= YOUR ASSIGNMENT =
Your answer must be an exact repetition of every record.

= GIVEN RECORDS =
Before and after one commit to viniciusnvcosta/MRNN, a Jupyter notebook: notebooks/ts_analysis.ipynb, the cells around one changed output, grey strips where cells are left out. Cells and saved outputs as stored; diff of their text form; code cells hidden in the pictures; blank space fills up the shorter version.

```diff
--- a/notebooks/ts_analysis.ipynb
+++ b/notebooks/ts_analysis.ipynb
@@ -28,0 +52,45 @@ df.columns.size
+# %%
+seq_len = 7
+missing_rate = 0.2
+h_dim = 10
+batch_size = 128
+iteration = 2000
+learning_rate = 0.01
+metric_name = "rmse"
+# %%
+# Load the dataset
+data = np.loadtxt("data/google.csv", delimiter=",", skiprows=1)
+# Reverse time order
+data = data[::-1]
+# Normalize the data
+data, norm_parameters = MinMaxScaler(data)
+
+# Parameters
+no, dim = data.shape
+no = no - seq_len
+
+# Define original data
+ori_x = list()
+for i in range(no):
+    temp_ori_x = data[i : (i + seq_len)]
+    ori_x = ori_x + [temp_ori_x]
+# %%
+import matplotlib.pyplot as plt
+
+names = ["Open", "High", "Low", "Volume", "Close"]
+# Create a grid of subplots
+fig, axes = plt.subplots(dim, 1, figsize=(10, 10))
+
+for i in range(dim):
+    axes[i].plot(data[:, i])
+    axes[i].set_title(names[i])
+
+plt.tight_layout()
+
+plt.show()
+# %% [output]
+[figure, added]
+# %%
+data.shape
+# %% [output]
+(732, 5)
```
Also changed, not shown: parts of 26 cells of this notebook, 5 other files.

= WRITTEN ANSWER =
Before and after one commit to viniciusnvcosta/MRNN, a Jupyter notebook: notebooks/ts_analysis.ipynb, the cells around one changed output, grey strips where cells are left out. Cells and saved outputs as stored; diff of their text form; code cells hidden in the pictures; blank space fills up the shorter version.

```diff
--- a/notebooks/ts_analysis.ipynb
+++ b/notebooks/ts_analysis.ipynb
@@ -28,0 +52,45 @@ df.columns.size
+# %%
+seq_len = 7
+missing_rate = 0.2
+h_dim = 10
+batch_size = 128
+iteration = 2000
+learning_rate = 0.01
+metric_name = "rmse"
+# %%
+# Load the dataset
+data = np.loadtxt("data/google.csv", delimiter=",", skiprows=1)
+# Reverse time order
+data = data[::-1]
+# Normalize the data
+data, norm_parameters = MinMaxScaler(data)
+
+# Parameters
+no, dim = data.shape
+no = no - seq_len
+
+# Define original data
+ori_x = list()
+for i in range(no):
+    temp_ori_x = data[i : (i + seq_len)]
+    ori_x = ori_x + [temp_ori_x]
+# %%
+import matplotlib.pyplot as plt
+
+names = ["Open", "High", "Low", "Volume", "Close"]
+# Create a grid of subplots
+fig, axes = plt.subplots(dim, 1, figsize=(10, 10))
+
+for i in range(dim):
+    axes[i].plot(data[:, i])
+    axes[i].set_title(names[i])
+
+plt.tight_layout()
+
+plt.show()
+# %% [output]
+[figure, added]
+# %%
+data.shape
+# %% [output]
+(732, 5)
```
Also changed, not shown: parts of 26 cells of this notebook, 5 other files.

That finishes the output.